If you were hoping for Josh Donaldson to emerge from the blue spotlights pointing heavenly -- like a dramatic Roger Neilson return behind the Maple Leafs bench moment -- to sign a new deal ... no chance.
Neither Jose Bautista nor Edwin Encarnacion emerged from the shadows to put their names on a contract extension.
There is no “wait til next year.” Not yet anyway.
It’s win this year. Baby.
Despite all that it was a love in befitting the American League East champs with plenty of applause directed at the fancy stage in place for Rogers Communications CEO Guy Laurence’s Friday road show.
New Jays president Mark Shapiro was cheered when introduced by Buck Martinez and manager John Gibbons was given a standing ovataion ambling up the stairs as if he had just hitched his brown mustang with the grey mane to a fence post.
“Wow,” said Gibbons said as he sat into the chair, “what a difference a year makes!”
In baseball a carry over comes after a successful season. A year ago 1,600 season’s ticket holders said they’d show for the state of the union and 900 came. This time 2,500 said they were coming and 2,100 were here.
The Jays have sold 14,000 seasons tickets for 2016.
Centre fielder Kevin Pillar, who also received a standing ovation, GM Ross Atkins, Shapiro and Gibbons fielded filtered questions from the fans.
Pillar was asked if the Jays could win in 2016?
“I truly believe the Blue Jays can and WILL win the World Series this year.”
And the crowd cheered.
They cheered for broadcaster Dan Shulman when he was introduced, cheered when Shapiro and Atkins each said ‘that they loved Toronto,’ and how the Jays represent Canada.
Fans cheered talk on an all-dirt infield and that study on growing grass at the University of Guelph would continue. Earlier Shapiro raised the angst of fans by saying that he had shelved plans for grass.
Put me down as being with Shapiro on that one. When was the last time your buddy phoned and said “hey let’s go to the game and watch the grass grow?”
That said a dirt infield would be easier on the oft-injured shortstop Troy Tulowitzki.
Atkins said he “wanted to keep Donaldson in Toronto as ‘long as humanly possible.”
Shapiro was asked about locking up both Bautista and Encarnacion.

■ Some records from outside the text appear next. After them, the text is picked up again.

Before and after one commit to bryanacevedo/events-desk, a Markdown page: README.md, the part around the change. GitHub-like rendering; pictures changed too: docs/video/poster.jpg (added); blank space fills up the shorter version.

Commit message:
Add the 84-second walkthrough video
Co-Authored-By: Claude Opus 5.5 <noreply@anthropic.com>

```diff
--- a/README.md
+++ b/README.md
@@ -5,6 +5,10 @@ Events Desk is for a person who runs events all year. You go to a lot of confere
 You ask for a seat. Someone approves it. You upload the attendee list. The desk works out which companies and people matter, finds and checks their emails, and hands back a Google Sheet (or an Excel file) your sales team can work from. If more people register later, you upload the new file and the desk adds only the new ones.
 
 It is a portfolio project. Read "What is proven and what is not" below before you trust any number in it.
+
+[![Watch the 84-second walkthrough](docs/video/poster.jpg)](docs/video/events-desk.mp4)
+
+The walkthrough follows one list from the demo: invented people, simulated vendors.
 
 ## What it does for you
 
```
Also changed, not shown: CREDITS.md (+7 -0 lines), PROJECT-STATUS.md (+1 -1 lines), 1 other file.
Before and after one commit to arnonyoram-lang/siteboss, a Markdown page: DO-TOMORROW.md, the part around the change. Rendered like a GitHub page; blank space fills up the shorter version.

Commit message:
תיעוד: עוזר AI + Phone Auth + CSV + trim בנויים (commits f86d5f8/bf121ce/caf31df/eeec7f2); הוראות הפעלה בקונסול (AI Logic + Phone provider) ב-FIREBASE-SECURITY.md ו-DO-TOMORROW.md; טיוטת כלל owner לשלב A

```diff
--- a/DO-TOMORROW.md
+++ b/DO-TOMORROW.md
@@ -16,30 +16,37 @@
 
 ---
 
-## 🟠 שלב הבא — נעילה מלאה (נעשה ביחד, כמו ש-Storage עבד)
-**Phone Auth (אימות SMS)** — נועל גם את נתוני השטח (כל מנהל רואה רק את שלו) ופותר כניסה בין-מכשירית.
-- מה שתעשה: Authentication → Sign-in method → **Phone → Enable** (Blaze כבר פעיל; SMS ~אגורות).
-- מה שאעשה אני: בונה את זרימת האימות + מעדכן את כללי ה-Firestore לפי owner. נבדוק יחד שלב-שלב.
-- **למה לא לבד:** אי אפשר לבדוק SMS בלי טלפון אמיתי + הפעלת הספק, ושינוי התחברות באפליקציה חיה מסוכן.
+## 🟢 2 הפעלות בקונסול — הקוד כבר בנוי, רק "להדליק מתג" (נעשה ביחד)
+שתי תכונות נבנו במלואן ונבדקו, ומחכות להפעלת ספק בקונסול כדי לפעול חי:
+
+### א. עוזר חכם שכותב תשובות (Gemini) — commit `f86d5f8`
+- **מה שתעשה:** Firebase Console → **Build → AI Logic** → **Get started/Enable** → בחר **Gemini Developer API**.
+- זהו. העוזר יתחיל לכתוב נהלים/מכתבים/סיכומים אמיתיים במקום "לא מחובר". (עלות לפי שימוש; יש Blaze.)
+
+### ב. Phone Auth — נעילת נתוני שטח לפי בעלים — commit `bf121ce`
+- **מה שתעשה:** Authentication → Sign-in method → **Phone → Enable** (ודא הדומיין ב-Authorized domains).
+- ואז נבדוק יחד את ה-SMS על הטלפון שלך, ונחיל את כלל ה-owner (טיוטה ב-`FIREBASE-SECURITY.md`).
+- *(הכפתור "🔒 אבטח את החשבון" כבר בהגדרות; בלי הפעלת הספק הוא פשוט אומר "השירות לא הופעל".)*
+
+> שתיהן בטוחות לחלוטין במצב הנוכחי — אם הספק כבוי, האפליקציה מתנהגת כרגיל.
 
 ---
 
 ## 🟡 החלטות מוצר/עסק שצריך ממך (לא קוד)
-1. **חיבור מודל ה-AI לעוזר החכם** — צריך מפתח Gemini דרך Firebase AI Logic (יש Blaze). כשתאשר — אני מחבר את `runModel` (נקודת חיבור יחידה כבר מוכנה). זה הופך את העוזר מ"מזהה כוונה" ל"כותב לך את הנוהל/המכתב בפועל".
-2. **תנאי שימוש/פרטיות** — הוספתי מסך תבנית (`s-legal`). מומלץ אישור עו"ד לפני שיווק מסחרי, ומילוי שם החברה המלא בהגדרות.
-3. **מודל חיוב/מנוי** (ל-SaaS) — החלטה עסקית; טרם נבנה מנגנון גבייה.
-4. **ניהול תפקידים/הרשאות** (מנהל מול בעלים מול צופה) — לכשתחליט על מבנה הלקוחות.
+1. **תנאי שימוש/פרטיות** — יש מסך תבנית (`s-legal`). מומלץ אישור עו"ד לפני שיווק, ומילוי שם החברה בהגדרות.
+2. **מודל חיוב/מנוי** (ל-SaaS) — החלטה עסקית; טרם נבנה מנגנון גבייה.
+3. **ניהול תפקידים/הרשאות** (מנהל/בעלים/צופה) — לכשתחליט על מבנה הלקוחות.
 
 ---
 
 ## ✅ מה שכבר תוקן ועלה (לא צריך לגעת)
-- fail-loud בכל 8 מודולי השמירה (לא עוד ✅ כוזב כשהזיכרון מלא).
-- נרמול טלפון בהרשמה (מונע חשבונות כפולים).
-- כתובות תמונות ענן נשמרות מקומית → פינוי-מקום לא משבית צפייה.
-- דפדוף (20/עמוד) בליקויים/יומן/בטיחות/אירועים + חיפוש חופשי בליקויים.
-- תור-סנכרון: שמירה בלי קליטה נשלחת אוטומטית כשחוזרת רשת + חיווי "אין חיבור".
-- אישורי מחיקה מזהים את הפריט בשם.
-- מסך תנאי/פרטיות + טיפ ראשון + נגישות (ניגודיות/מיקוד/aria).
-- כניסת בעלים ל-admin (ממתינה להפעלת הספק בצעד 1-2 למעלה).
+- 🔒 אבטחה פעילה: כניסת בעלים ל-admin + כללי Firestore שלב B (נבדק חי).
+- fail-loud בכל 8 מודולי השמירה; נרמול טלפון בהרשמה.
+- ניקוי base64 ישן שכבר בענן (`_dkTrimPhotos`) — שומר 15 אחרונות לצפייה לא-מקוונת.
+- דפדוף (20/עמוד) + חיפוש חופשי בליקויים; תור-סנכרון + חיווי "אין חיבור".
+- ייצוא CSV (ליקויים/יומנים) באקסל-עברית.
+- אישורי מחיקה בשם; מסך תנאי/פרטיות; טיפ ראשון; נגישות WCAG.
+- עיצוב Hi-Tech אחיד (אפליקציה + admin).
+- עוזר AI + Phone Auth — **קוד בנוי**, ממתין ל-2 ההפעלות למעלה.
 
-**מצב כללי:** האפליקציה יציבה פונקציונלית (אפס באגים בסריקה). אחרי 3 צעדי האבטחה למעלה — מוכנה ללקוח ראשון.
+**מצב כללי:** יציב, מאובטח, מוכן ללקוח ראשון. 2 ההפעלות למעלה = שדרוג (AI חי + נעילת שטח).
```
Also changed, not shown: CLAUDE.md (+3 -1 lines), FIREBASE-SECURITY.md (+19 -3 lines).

“The best thing to say is it’s a no-brainer -- we want to keep them here. The sentiment is there,” Shapiro said. “We’ve expressed that to both guys.
“A lot will factor in, whether or not we’re able to get it done, but we’re going to make an effort and that will happen during spring training.”
Shapiro said that there were a lot of variables entering into a contract: age, medical history, track record as well as “the character that they represent, the teammate they are, the professionals they are.”
“And those guys not only have been responsible to contributing greatly to this team’s success last year, but they are great teammates and have been representative of the resurgence of championship baseball in Toronto. We recognize that.”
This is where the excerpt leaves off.